How do you want to investigate the recognition of objects?
In order to better understand objects, we first had to solve a general problem: What are the objects that exist around us, and which ones should we use to capture this diversity? First, we collected about 7,000 terms for different things. We then distilled them to a set of words that are really used as labels in everyday naming. A “carp” was thrown out because the test participants called it “fish”. We found that with around 2,000 names, i.e. categories, the world can be described quite well. The next challenge was: How do we find pictures of these objects that we can show to our test participants? We browsed image search engines on the Internet and collected about 12 to 15 images from each category. In total, we ended up with around 26,000 files. We cropped all images to the same format and put them together in a large database of images of all objects, which is now also freely accessible for other researchers. Based on this, we are conducting various studies, from behavioral experiments to measuring activity patterns in the brain in response to the images. We support this approach with computational models from artificial intelligence research such as deep neural networks, which, simply said, consist of a large number of artificial neurons that are arranged in several layers. These models are inspired by the brain and are currently the best models we have of visual processing.

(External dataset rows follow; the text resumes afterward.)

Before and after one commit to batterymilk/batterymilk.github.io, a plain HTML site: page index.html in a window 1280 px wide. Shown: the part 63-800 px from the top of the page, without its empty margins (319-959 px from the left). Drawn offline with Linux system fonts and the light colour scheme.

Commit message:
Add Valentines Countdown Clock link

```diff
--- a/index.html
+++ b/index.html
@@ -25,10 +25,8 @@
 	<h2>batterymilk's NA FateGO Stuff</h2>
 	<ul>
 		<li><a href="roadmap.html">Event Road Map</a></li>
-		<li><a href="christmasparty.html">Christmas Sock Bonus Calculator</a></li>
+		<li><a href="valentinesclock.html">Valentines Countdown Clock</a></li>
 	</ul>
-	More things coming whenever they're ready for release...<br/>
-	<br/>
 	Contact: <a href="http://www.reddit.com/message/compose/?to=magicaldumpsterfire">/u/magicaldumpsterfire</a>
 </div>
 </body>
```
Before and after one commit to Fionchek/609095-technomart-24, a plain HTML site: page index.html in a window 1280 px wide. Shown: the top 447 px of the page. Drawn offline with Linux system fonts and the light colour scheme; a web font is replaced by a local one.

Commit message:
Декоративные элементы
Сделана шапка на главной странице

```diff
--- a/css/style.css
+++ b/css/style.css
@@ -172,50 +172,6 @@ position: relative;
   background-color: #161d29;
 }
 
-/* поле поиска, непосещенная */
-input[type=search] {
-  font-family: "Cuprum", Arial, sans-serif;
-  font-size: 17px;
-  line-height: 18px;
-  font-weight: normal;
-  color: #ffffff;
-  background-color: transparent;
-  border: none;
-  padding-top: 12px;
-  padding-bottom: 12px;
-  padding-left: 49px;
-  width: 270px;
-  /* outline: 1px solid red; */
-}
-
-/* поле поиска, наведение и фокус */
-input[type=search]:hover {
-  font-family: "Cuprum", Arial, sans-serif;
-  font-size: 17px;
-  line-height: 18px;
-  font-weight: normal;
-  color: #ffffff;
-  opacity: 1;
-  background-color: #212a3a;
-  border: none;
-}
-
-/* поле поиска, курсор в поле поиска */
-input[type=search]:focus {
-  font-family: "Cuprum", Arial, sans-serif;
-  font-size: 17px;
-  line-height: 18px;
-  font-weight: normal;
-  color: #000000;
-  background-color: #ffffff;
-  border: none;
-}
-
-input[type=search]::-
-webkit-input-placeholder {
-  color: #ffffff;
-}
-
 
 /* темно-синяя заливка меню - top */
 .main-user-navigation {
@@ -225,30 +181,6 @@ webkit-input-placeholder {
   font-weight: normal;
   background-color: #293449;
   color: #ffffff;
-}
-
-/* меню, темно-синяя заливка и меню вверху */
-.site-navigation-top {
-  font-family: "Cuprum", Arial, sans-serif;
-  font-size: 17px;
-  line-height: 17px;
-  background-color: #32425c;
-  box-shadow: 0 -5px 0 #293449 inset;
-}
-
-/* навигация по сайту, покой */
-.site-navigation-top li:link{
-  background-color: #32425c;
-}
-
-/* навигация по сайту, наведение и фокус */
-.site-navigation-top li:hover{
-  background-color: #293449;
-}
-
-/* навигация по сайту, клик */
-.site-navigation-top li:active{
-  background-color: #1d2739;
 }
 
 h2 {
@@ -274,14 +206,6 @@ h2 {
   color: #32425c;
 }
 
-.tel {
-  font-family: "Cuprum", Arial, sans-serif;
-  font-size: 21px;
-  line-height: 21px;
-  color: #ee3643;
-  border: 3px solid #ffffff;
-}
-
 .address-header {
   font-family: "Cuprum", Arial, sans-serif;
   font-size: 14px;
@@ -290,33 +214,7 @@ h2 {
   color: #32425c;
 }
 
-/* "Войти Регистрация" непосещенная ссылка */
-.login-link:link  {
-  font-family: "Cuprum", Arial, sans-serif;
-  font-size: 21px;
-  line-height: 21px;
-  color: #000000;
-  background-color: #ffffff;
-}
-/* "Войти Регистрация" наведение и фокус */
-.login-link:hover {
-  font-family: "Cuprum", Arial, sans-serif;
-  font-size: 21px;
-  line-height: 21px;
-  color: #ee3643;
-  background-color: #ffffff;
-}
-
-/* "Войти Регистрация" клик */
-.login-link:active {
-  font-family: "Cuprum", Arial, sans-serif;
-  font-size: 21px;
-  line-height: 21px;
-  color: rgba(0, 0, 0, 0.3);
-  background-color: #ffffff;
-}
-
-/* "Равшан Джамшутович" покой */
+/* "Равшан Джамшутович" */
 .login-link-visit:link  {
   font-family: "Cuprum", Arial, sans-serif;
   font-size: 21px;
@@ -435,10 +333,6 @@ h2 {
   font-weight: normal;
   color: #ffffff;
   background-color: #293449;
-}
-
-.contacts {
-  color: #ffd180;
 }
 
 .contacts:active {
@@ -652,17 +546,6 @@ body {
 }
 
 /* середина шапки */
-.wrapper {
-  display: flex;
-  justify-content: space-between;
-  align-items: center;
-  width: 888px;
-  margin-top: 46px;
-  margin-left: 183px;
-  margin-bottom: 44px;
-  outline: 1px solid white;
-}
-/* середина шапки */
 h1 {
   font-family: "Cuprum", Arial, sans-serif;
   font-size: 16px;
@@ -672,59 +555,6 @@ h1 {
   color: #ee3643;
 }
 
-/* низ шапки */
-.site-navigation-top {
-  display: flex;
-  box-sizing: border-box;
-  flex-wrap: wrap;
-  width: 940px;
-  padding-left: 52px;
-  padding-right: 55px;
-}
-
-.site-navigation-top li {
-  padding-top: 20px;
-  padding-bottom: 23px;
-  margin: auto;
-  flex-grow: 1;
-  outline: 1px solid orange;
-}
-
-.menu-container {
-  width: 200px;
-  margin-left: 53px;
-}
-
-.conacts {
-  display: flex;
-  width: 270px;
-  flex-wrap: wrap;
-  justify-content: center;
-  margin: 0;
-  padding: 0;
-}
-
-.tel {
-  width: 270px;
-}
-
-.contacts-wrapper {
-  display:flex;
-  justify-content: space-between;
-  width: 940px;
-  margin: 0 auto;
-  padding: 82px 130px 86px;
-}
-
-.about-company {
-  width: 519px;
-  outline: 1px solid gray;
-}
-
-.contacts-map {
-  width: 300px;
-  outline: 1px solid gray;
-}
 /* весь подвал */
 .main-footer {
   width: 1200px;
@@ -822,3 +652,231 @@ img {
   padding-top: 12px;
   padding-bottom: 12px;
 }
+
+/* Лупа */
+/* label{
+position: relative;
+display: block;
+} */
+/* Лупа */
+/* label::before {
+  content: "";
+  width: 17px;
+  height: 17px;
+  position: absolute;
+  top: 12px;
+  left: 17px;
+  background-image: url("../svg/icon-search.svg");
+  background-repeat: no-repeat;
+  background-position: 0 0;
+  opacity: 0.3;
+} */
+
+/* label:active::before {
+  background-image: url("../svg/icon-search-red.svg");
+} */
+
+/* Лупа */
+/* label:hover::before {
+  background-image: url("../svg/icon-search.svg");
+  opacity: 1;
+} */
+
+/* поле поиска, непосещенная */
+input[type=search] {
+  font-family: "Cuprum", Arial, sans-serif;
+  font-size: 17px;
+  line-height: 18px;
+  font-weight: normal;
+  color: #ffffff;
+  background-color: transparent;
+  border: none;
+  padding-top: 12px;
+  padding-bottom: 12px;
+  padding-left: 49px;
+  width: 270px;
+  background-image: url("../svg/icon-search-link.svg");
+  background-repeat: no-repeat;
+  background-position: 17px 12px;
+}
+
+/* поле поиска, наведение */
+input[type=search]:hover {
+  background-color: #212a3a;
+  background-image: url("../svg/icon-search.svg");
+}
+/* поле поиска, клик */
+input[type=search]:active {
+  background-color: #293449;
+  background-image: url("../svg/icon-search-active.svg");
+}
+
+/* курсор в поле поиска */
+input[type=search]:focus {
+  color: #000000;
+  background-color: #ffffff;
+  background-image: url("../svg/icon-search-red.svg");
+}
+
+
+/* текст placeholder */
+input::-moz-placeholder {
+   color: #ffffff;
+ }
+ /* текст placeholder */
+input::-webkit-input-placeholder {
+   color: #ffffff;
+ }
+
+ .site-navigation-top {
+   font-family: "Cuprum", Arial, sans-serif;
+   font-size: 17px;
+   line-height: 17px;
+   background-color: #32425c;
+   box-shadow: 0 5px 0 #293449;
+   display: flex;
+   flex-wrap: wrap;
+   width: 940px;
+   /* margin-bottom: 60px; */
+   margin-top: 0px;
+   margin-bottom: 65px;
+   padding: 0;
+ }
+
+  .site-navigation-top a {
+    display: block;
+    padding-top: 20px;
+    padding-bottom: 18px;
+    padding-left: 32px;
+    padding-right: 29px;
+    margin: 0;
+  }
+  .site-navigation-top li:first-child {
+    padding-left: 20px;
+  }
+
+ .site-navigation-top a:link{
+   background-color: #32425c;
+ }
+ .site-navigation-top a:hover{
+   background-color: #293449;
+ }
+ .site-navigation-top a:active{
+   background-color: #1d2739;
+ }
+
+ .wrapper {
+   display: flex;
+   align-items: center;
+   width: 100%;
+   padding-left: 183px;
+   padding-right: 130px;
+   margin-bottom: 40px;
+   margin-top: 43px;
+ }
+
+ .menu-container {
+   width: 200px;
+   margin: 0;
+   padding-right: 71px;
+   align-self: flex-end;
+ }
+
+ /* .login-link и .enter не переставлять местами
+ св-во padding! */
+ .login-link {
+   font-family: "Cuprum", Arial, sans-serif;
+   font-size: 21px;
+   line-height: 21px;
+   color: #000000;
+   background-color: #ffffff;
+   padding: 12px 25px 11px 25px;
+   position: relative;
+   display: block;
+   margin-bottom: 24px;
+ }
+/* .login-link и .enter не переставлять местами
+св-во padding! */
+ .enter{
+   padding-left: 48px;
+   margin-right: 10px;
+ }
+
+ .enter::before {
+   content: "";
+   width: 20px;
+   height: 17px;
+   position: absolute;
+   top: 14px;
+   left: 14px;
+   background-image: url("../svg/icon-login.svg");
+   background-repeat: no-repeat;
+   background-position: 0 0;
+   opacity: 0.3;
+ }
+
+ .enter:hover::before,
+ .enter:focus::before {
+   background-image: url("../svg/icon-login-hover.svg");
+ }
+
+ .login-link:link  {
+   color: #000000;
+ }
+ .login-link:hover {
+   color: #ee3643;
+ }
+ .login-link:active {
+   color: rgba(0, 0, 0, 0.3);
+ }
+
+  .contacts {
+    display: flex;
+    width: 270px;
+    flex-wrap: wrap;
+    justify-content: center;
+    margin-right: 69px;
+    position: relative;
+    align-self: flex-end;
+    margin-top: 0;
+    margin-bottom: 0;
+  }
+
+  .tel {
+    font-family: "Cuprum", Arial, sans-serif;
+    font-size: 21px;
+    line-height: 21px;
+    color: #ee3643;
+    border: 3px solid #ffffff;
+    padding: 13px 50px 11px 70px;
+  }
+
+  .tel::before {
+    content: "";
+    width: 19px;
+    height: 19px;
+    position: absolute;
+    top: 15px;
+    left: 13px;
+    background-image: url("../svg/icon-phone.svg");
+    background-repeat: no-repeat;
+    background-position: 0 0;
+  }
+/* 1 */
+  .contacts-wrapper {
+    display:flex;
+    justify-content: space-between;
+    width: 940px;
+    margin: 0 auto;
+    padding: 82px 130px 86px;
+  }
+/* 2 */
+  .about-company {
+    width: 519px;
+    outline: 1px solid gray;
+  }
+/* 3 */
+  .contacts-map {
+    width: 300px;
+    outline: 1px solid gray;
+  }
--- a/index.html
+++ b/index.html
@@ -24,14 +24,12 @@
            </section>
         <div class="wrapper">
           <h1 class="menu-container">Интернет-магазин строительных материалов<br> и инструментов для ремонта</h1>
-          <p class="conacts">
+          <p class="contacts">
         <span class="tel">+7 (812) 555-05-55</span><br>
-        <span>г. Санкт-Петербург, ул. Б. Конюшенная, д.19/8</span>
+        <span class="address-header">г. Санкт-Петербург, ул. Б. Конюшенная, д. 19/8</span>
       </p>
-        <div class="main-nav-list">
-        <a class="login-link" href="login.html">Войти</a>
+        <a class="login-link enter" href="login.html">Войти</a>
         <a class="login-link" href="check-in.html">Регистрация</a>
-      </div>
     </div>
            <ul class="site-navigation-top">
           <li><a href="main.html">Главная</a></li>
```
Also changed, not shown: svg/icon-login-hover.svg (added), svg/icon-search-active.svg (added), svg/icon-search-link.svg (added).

What have you found out so far?
We have just submitted the results of a large behavioral study explaining which properties we would most likely use to characterize the approximately 2000 objects. Ultimately, around 50 so-called core dimensions have emerged, on the basis of which we can recognize all objects and group them into categories, forming the basis for the so-called mental representation of these objects. For example, most people agree that an octopus and a shrimp are more similar to each other than they are to a car. They share more core dimensions with each other - they are living things, you can eat them, they have a strong connection to water, and they are rather slippery. With only 49 dimensions, each object can be characterized very well, so well that we can hardly explain it better with our data. For me, this is really exciting.
We started a study a few months ago in which we wanted to figure out whether our 26,000 objects are reflected in brain’s activity. It has been known for about fifteen years that the activity patterns in the brain allow us to identify which object a person is looking at. So, mind reading is already possible in a rudimentary form (laughs). But the "reading" of information from the brain is not the focus of our research. We want to decipher why these activity patterns look the way they do and which properties matter to our brains. To answer this question, we also want to use various characteristics such as color, shape or "has something to do with nature", "can move", "valuable" or "something with fire" as connecting elements. I believe that only by uncovering these properties we can really understand how the brain processes objects. Of course, it is not guaranteed that all properties we identify make as much sense as those we have found in our previous behavioral tasks. But, of course, this makes us all the more curious about what we are about to discover.
The interview was conducted by Verena Müller.